_Records for this exercise_

[Start of Attachment]

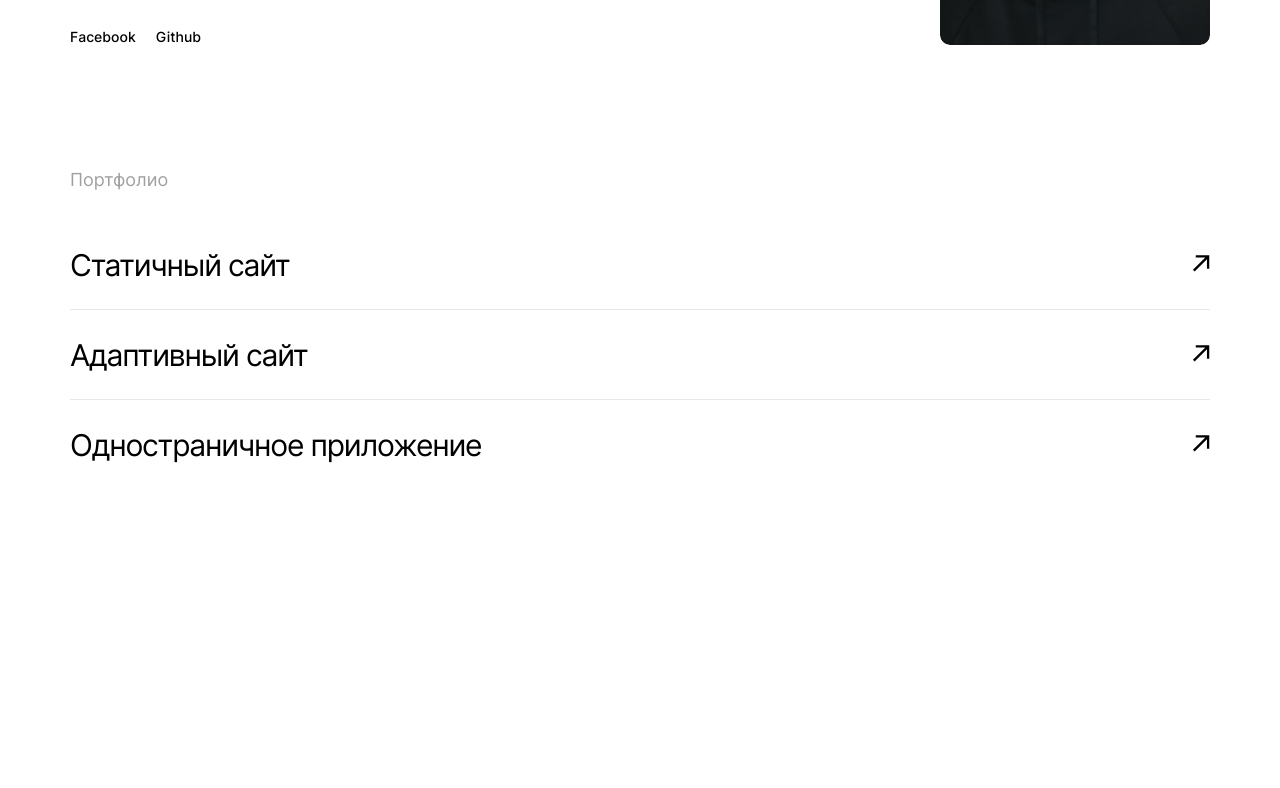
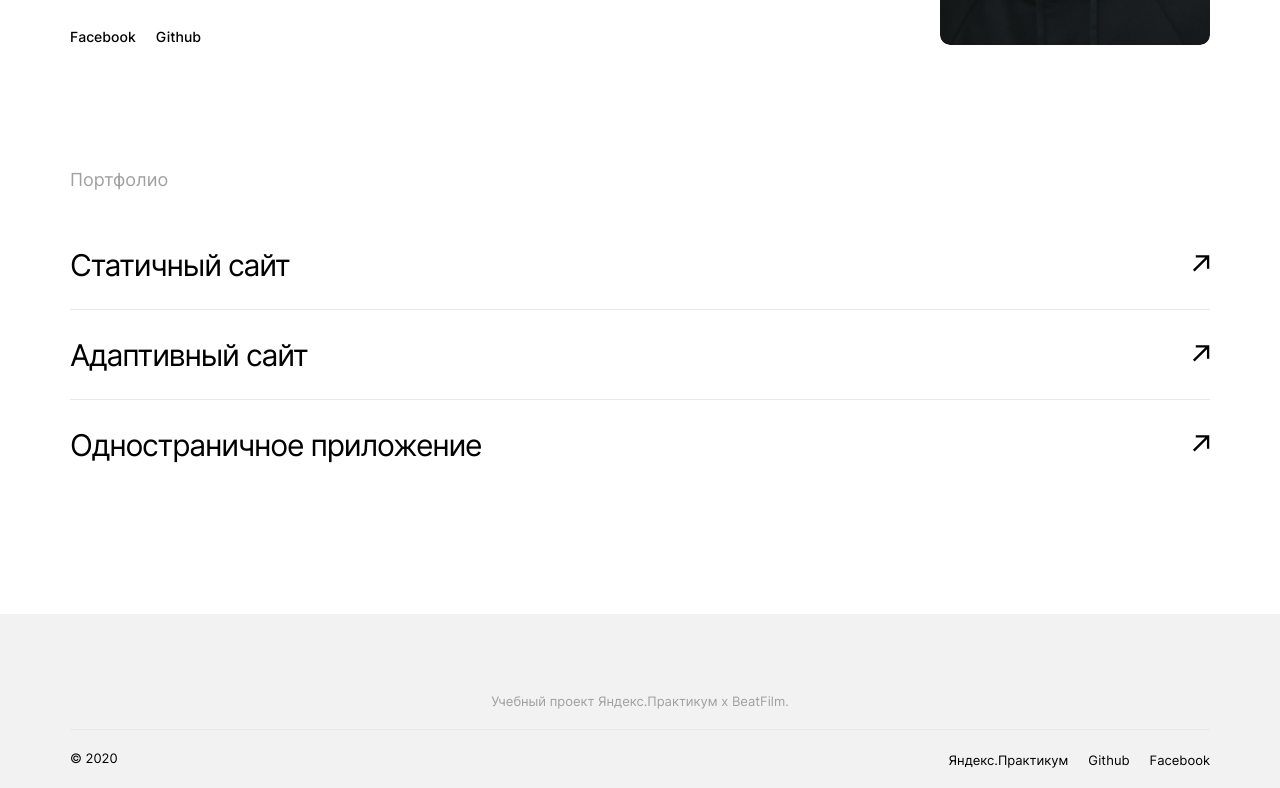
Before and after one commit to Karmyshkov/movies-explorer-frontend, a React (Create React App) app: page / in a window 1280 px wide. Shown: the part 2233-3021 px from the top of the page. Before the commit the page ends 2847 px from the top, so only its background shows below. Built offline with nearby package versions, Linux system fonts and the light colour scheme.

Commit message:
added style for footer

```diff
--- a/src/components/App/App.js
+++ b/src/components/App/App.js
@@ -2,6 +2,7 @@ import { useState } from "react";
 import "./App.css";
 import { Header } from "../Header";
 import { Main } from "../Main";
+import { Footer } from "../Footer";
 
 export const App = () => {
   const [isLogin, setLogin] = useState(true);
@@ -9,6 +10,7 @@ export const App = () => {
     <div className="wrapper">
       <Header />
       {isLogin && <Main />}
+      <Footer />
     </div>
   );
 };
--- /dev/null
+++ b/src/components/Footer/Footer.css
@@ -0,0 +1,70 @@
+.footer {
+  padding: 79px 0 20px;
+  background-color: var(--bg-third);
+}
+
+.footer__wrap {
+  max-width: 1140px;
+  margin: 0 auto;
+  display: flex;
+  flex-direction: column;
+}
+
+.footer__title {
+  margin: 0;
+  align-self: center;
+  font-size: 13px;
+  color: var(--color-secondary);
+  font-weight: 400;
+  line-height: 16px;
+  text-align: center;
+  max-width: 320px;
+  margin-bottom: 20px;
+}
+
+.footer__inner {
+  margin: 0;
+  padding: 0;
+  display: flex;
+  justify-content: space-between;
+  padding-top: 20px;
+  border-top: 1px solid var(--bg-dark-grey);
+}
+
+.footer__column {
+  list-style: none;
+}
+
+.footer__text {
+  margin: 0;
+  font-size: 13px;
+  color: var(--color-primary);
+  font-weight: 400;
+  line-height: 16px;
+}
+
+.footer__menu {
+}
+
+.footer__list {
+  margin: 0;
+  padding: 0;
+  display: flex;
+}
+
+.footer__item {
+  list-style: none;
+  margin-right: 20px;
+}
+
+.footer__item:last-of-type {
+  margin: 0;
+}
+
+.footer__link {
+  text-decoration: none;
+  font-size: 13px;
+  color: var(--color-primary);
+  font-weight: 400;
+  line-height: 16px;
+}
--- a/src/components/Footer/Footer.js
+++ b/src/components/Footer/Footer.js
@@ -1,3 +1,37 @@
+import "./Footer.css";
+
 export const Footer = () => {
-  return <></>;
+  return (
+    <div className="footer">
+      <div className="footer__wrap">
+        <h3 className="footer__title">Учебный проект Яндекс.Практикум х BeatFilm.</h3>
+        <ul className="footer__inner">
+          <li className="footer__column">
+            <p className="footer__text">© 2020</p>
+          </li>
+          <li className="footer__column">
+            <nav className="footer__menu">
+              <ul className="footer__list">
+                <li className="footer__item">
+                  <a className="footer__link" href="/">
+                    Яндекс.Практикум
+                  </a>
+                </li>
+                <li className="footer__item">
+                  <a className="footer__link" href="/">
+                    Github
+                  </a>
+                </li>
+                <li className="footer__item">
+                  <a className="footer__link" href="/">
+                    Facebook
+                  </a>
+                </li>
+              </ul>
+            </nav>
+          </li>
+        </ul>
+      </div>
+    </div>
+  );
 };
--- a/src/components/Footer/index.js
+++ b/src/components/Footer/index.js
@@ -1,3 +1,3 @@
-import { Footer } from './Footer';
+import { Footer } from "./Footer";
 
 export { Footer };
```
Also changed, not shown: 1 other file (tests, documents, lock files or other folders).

[End of Attachment]
[Start of Attachment]

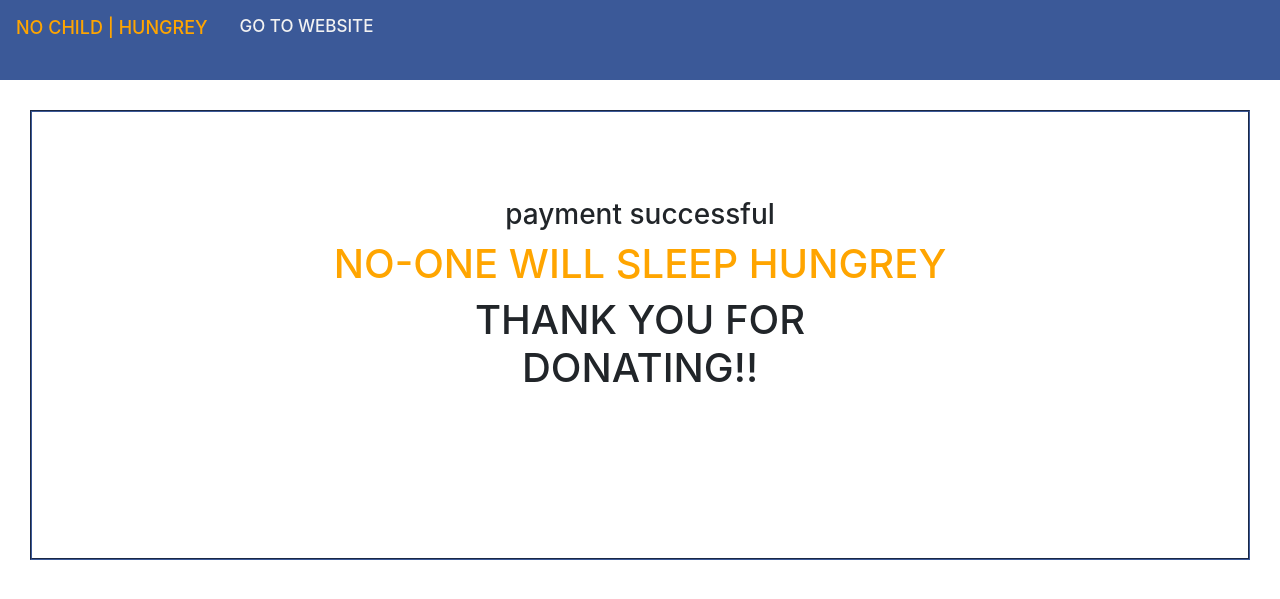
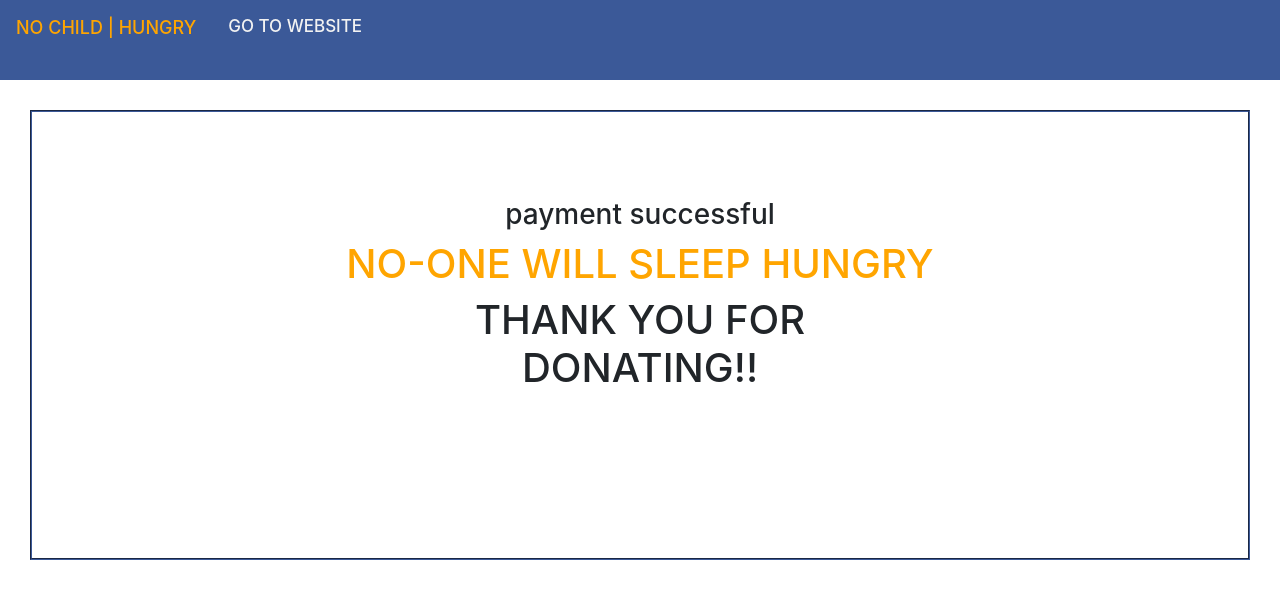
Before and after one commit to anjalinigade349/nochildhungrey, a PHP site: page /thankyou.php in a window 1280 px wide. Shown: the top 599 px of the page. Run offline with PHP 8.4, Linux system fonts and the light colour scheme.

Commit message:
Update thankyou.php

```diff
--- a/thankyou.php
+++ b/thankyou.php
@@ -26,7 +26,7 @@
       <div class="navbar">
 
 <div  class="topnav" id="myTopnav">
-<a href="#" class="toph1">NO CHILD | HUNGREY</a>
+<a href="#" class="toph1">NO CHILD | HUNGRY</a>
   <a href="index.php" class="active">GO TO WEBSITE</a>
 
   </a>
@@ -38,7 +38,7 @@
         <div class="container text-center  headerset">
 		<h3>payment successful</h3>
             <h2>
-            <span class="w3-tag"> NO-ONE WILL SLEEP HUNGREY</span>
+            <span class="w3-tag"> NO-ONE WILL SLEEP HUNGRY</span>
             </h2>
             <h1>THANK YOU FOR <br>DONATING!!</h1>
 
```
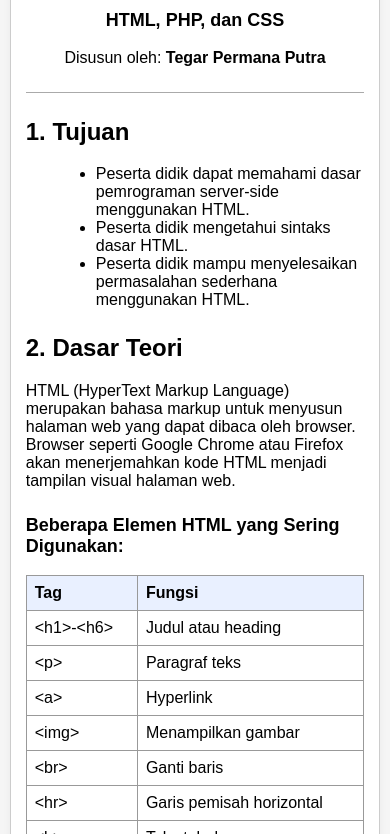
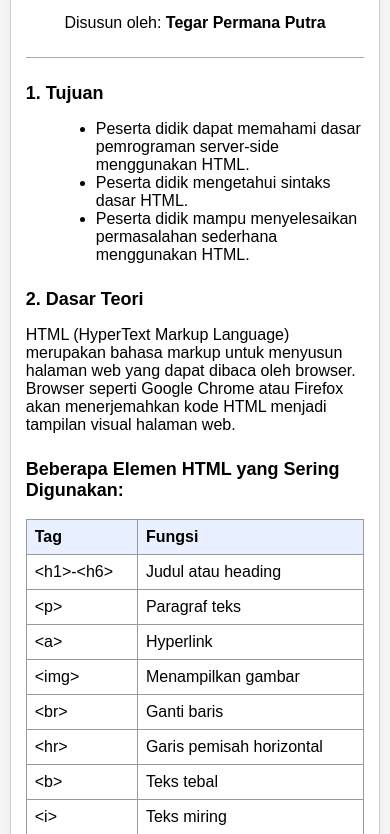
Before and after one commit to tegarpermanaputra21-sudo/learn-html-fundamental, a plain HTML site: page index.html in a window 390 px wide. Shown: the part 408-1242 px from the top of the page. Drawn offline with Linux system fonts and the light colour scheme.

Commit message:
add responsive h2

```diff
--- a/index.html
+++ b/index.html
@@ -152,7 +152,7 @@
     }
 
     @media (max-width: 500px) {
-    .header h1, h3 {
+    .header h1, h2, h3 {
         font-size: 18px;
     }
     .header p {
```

[End of Attachment]
[Start of Attachment]

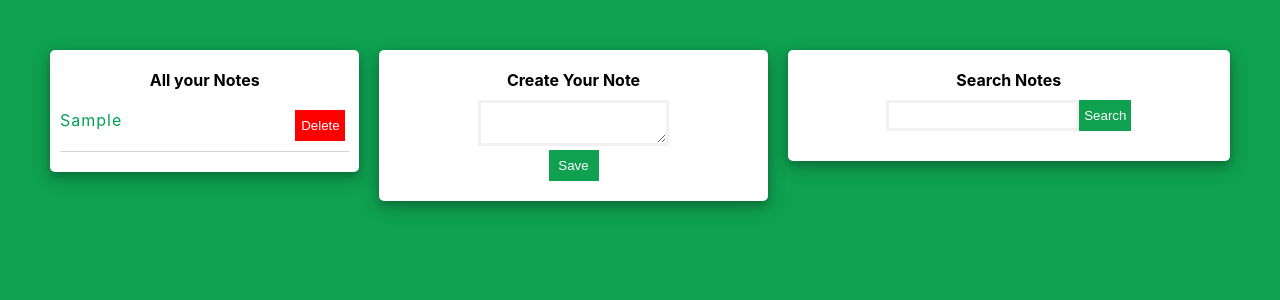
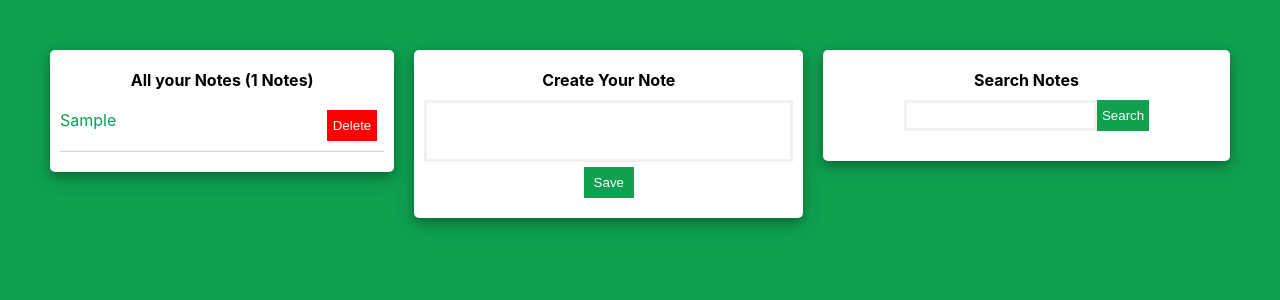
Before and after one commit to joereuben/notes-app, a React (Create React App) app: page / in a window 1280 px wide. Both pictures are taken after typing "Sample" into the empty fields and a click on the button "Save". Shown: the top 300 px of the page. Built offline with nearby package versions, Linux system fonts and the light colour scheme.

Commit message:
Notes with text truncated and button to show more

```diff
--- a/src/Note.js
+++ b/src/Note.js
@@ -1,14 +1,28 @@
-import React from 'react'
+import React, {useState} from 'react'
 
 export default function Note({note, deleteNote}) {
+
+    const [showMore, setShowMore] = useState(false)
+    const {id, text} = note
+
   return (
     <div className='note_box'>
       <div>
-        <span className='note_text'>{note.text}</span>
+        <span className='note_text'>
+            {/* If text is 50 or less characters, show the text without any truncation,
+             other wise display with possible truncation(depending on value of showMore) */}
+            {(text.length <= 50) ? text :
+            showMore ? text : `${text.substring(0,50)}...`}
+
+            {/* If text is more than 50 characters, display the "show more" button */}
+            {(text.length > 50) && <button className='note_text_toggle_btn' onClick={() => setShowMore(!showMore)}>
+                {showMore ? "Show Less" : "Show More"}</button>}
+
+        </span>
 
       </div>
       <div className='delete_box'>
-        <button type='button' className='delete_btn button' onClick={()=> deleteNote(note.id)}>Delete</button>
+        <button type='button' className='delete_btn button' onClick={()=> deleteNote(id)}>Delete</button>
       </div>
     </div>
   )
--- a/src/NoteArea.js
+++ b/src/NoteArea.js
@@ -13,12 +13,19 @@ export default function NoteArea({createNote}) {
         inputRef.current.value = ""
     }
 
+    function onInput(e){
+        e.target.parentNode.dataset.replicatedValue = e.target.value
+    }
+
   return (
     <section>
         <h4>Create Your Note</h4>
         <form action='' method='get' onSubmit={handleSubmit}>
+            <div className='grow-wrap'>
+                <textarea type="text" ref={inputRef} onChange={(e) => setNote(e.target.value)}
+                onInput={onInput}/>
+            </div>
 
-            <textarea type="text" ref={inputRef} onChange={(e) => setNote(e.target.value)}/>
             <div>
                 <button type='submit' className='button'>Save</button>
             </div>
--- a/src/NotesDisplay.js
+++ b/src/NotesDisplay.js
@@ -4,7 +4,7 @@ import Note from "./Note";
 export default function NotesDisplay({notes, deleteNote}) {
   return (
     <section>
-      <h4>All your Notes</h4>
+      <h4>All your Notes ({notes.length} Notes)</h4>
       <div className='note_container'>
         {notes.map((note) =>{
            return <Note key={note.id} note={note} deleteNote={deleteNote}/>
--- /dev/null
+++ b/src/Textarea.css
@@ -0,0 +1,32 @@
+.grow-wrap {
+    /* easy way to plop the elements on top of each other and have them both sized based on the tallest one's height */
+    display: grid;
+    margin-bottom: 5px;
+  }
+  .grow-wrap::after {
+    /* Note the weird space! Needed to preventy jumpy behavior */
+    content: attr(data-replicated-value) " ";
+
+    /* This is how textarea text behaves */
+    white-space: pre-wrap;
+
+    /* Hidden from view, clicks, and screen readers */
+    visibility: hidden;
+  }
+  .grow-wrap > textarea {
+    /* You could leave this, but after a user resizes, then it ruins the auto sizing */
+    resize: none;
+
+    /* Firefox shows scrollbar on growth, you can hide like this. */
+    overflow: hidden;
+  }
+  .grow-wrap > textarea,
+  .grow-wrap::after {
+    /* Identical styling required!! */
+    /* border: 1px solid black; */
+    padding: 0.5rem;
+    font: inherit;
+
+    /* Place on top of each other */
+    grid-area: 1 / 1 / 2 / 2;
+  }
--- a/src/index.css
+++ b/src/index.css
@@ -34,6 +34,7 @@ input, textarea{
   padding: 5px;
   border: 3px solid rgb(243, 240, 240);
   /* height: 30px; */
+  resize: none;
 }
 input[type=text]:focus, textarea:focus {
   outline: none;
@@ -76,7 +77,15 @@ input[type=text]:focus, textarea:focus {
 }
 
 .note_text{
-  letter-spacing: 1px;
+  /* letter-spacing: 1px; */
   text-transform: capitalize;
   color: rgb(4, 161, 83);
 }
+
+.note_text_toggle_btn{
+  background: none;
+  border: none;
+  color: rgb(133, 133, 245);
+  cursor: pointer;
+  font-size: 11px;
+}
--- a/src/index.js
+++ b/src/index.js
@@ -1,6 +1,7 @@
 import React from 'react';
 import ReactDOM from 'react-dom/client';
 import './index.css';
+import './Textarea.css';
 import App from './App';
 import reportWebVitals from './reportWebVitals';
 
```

[End of Attachment]

_Your task_
Where a line of the records holds the word "components", copy that line.

_Task response_
--- a/src/components/App/App.js
+++ b/src/components/App/App.js
+++ b/src/components/Footer/Footer.css
--- a/src/components/Footer/Footer.js
+++ b/src/components/Footer/Footer.js
--- a/src/components/Footer/index.js
+++ b/src/components/Footer/index.js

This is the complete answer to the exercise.